Shortly after ordering the Hawaii Five-O pilot, CBS announced their golden boy, Australian actor Alex O’Loughlin, has been cast in Jack Lord’s old role of Steve McGarrett. Lost’s Daniel Dae Kim has signed on as Detective Chin Ho Kelly, with Battlestar Galactica’s Grace Park playing Chin Ho’s niece. (Coincidentally, Battlestar Galactica was arguably one of the most successful remakes of any series in history.)
It’s about time O’Loughlin got a break. CBS canceled his first series as a lead actor, Moonlight, in 2008. The next year, he did a memorable guest stint as a serial killer on CBS’s Criminal Minds, and last fall he landed the starring role in another CBS series, Three Rivers. (He also co-stars with Jennifer Lopez in this spring’s feature film, The Back-Up Plan, which—you guessed it—also has a connection, it’s produced by CBS Films.)

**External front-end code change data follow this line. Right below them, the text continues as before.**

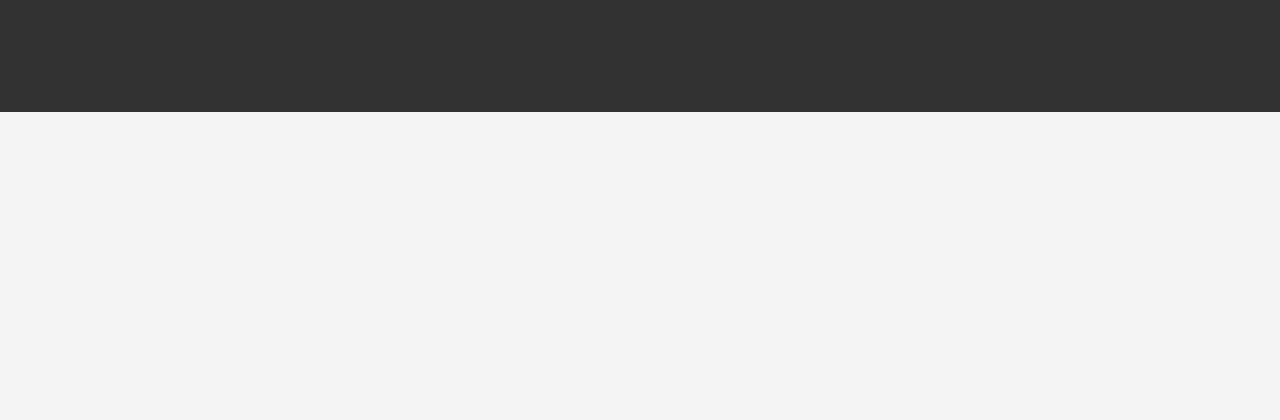
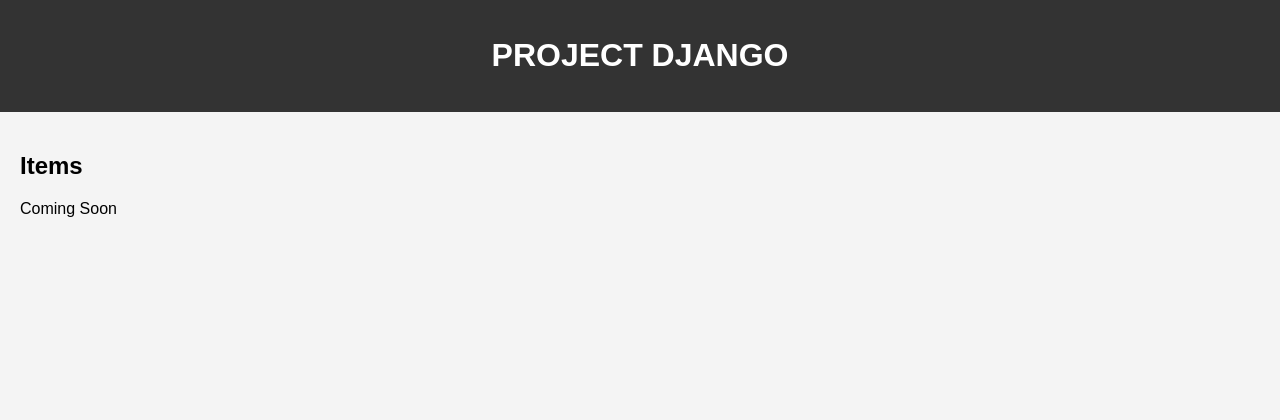
Before and after one commit to anubhabgiri/project_django, a Django app: page /experiments/items/ in a window 1280 px wide. Shown: the top 420 px of the page. Run offline with Django 5.2, Linux system fonts and the light colour scheme.

Commit message:
fixed templates

```diff
--- a/experiments/templates/experiments/items.html
+++ b/experiments/templates/experiments/items.html
@@ -1,18 +1,7 @@
 
 {% extends 'base.html' %}
-<!-- <!DOCTYPE html>
-<html lang="en">
-<head>
-    <meta charset="UTF-8">
-    <title>Title</title>
-</head> -->
-<body>
-<h1>Item List</h1>
-<ul>
-    {% for item in items %}
-    <li>{{ item.name }}</li>
-    {% endfor %}
-</ul>
-
-</body>
-<!-- </html> -->
+{% block title %}Items{% endblock %}
+{% block content %}
+    <h2>Items</h2>
+    <div>Coming Soon</div>
+{% endblock %}
--- a/project_django/urls.py
+++ b/project_django/urls.py
@@ -16,8 +16,10 @@ Including another URLconf
 """
 from django.contrib import admin
 from django.urls import path, include
+from .views import home_view
 
 urlpatterns = [
     path("admin/", admin.site.urls),
     path("experiments/", include("experiments.urls")),
+    path('', home_view, name='home'),
 ]
--- /dev/null
+++ b/project_django/views.py
@@ -0,0 +1,6 @@
+# views.py
+
+from django.shortcuts import render
+
+def home_view(request):
+    return render(request, 'home.html')
--- a/static/css/styles.css
+++ b/static/css/styles.css
@@ -4,9 +4,9 @@ body {
     font-family: 'Roboto', sans-serif;
 }
 
-h1 {
+/* h1 {
     color: #333;
-}
+} */
 
 p {
     color: #666;
--- a/templates/base.html
+++ b/templates/base.html
@@ -47,7 +47,7 @@
 <body>
 
     <header>
-        <h1>My Website Header</h1>
+        <h1>PROJECT DJANGO</h1>
     </header>
 
     <div class="content">
```
Also changed, not shown: templates/home.html (added, +9 -0 lines).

I haven’t heard any casting news concerning Charlie’s Angels yet, but NBC recently announced that Dermot Mulroney (My Best Friend’s Wedding) will be tackling the role of Jim Rockford for the pilot. Talk about big shoes to fill. The success of the original series was largely the result of James Garner’s quirky charm.
There are other possible remakes in the mix—CW’s reworking of La Femme Nikita could well end up accompanying their “re-imaginings” of 90210 and Melrose Place, of the latter is even renewed. And NBC had been discussing a U.S. version of the immensely successful British series, Prime Suspect. Actually, it was more like a series of mini-series, all starring Helen Mirren as DCI Jane Tennison. That seems to be on the back-burner, perhaps because it would be next to impossible to try to best Mirren’s Emmy-winning performance.
Paula Hendrickson is a regular contributor to Emmy magazine and Variety, and has been published in numerous national publications, including American Bungalow, Television Week and TVGuide. Send in your suggestions to firstname.lastname@example.org.
From the Mar. 10-16, 2010 issue